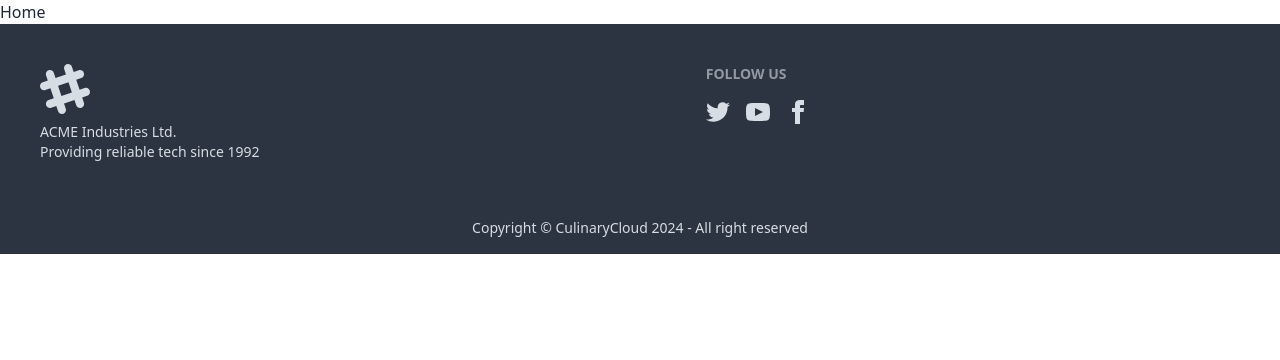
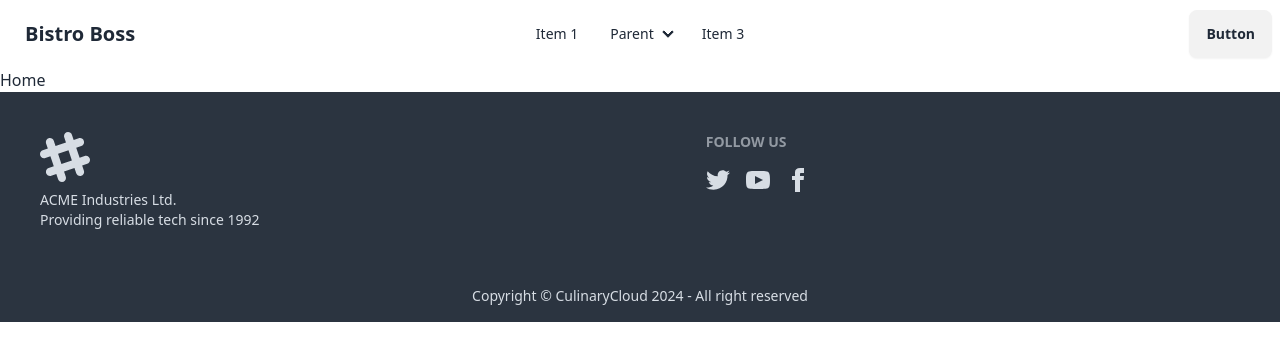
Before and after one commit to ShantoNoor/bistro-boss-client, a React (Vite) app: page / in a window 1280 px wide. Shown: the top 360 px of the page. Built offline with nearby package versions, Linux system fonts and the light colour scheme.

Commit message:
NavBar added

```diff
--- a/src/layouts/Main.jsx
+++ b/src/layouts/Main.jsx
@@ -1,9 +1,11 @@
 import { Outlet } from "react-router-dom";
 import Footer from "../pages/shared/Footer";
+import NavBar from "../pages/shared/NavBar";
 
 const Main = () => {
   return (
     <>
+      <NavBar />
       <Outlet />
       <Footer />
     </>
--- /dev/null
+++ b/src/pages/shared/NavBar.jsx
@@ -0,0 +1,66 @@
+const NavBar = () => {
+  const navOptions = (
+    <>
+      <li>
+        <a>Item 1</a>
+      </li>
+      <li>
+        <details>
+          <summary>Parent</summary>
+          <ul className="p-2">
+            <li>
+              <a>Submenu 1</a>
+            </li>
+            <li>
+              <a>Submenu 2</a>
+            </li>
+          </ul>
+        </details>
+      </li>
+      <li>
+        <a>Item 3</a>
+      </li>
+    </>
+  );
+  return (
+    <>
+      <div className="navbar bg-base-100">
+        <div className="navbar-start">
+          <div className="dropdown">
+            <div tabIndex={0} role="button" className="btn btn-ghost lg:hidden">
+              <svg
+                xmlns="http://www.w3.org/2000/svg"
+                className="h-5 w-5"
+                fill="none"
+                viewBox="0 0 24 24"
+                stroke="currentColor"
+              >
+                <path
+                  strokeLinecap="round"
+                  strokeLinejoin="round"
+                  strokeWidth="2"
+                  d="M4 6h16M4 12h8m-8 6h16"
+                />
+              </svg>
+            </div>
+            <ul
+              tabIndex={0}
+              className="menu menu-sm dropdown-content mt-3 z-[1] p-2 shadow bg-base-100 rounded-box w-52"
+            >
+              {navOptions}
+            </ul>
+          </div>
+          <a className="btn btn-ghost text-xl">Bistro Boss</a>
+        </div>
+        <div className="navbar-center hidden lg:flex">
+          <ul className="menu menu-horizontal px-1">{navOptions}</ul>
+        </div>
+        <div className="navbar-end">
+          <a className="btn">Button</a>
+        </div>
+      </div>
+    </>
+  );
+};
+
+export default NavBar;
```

[AIM OF THE TASK]
Filter by the word "tabIndex": copy every line of the data that holds it.

[RESPONSE TO THE TASK]
+            <div tabIndex={0} role="button" className="btn btn-ghost lg:hidden">
+              tabIndex={0}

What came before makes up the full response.